September 25, 2009
Cobo Arena a scene of rock history

BY BRIAN McCOLLUM
FREE PRESS POP MUSIC WRITER


It's going to get sentimental in Cobo Arena this weekend.

Really loud and sentimental.

With its Friday-Saturday stand at the old Detroit arena, the rock band Kiss will return to the scene of its most famous concerts: the 1975 shows recorded and photographed for the multiplatinum album "Alive!"

Kiss booked the new dates as a farewell to the vaunted venue, which will be converted into exhibit space as part of Cobo Center's nearly $300-million expansion authorized by Gov. Jennifer Granholm in July.

"We figured, before they take the rock 'n' roll soul out of the building, how about we go in there one more time and shake it up?" says guitarist Paul Stanley.

For more than 20,000 fans this weekend, it will be a chance to revisit a spot that has spawned countless rock 'n' roll memories and boxes full of cherished ticket stubs.

Still, for local music fans -- many of whom grew up with wild Cobo nights in the '70s and '80s -- this weekend is a heck of a way to start saying good-bye.

Kiss bassist Gene Simmons figures he'll have a lump in his throat as he walks onstage.
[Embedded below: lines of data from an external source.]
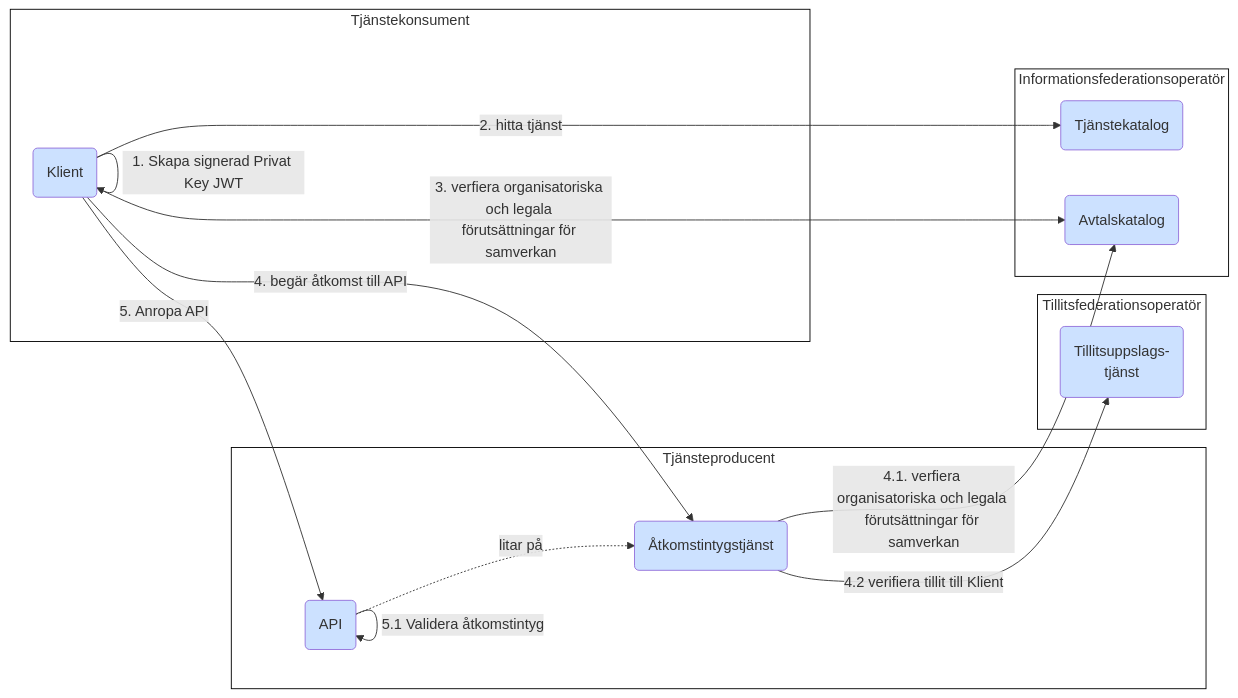
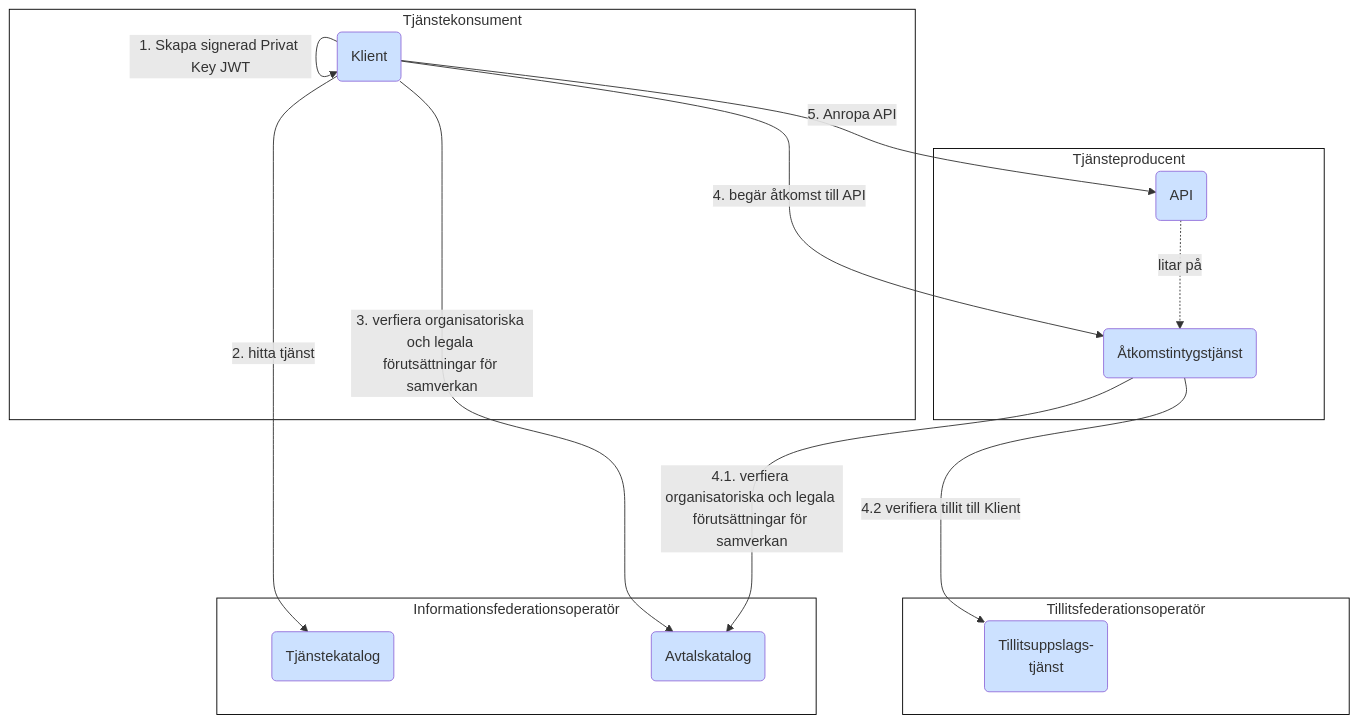
The second of 9 diagrams in architecture/drafts/IAM_TargetArchitecture_Sweden.md (diggsweden/ena-authorization), drawn with Mermaid before and after one commit. The commit also changed other lines of this file, not shown here.

Commit message:
Simplified some graphs

````diff
--- a/architecture/drafts/IAM_TargetArchitecture_Sweden.md
+++ b/architecture/drafts/IAM_TargetArchitecture_Sweden.md
@@ -73,38 +75,38 @@
 ```mermaid
-graph LR
+graph 
 classDef org fill:#F8E5A0
 classDef comp fill:#CCE1FF
 classDef box fill:#ffffff,stroke:#000000
 
 subgraph po[Tjänsteproducent]
     p(API):::comp
     as(Åtkomstintygstjänst):::comp
 end
 po:::box
 
 subgraph ss[Tillitsfederationsoperatör]
     t(Tillitsuppslags-<br>tjänst):::comp
 end
 ss:::box
 
 subgraph so[Informationsfederationsoperatör]
     tk(Tjänstekatalog):::comp
     ak(Avtalskatalog):::comp
 end
 so:::box
 
 subgraph co[Tjänstekonsument]
     c(Klient):::comp
 end
 co:::box
+co & po~~~~~so & ss
 
 c--<p>1. Skapa signerad Privat Key JWT-->c
 c--<p>2. hitta tjänst-->tk
 c--<p>3. verfiera organisatoriska och legala <br>förutsättningar för samverkan-->ak
 c--<p>4. begär åtkomst till API-->as
 as--<p>4.1. verfiera organisatoriska och legala <br>förutsättningar för samverkan-->ak
 as--<p>4.2 verifiera tillit till Klient-->t
 c--<p>5. Anropa API-->p
 p-.litar på.->as
-p--<p>5.1 Validera åtkomstintyg-->p
 ```
````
"For us it's an emotional event," he said. "Kiss never wrote a song called 'New York Rock City.' But we did write one about Detroit. That was an homage to the city that gave the world just a ton of music that survives over the ages. And Cobo in particular was the palace, the citadel of sound."

The venue hasn't been an entertainment hub for many years, its role displaced by Joe Louis Arena in 1979 and then by the Palace of Auburn Hills in 1988. Just four dozen concerts have played Cobo this decade, according to Pollstar magazine data.

But in the 1970s it was the go-to rock spot, a relatively cozy arena where the music was loud and security personnel often looked the other way.

Along with Tokyo's Budokan and New York's Madison Square Garden, Cobo is among a handful of venues around the world with instant name recognition.

That's largely thanks to the slew of live albums cut at Cobo over the years, by artists such as the J. Geils Band, Madonna and local hero Bob Seger.

But most famous of all is "Alive," the double album that propelled Kiss to global fame in the mid-1970s. Recorded in Detroit and other Midwest locales in spring 1975, the LP included a Cobo crowd photo that became iconic.

Kiss, like many emerging bands of the time, enjoyed an early embrace from Detroit's rock audience.

"It's a historic and magical place for us. Kiss and Cobo are linked forever," said Stanley. "Going back is kind of 'Fantasy Island.' We're getting a chance to do something we never thought we could."

Filmmaker Doug Akers, who grew up in Detroit, describes it as one of "music history's hallowed halls." Last year he began work on "Let's Go Cobo," a documentary about the arena. He'll film an interview with members of Kiss this weekend, and is aiming for a 2010 release.

At 42, he's too young to have attended the legendary Kiss dates in the '70s. But he's got tickets for this weekend.

"It's the show I always wanted to see," said Akers. "I'm just like millions of other kids around the world -- I grew up looking at the back of that Kiss 'Alive' album, dreaming of seeing them play there. I'm just going to revel in the moment, like I do every time I step into Cobo."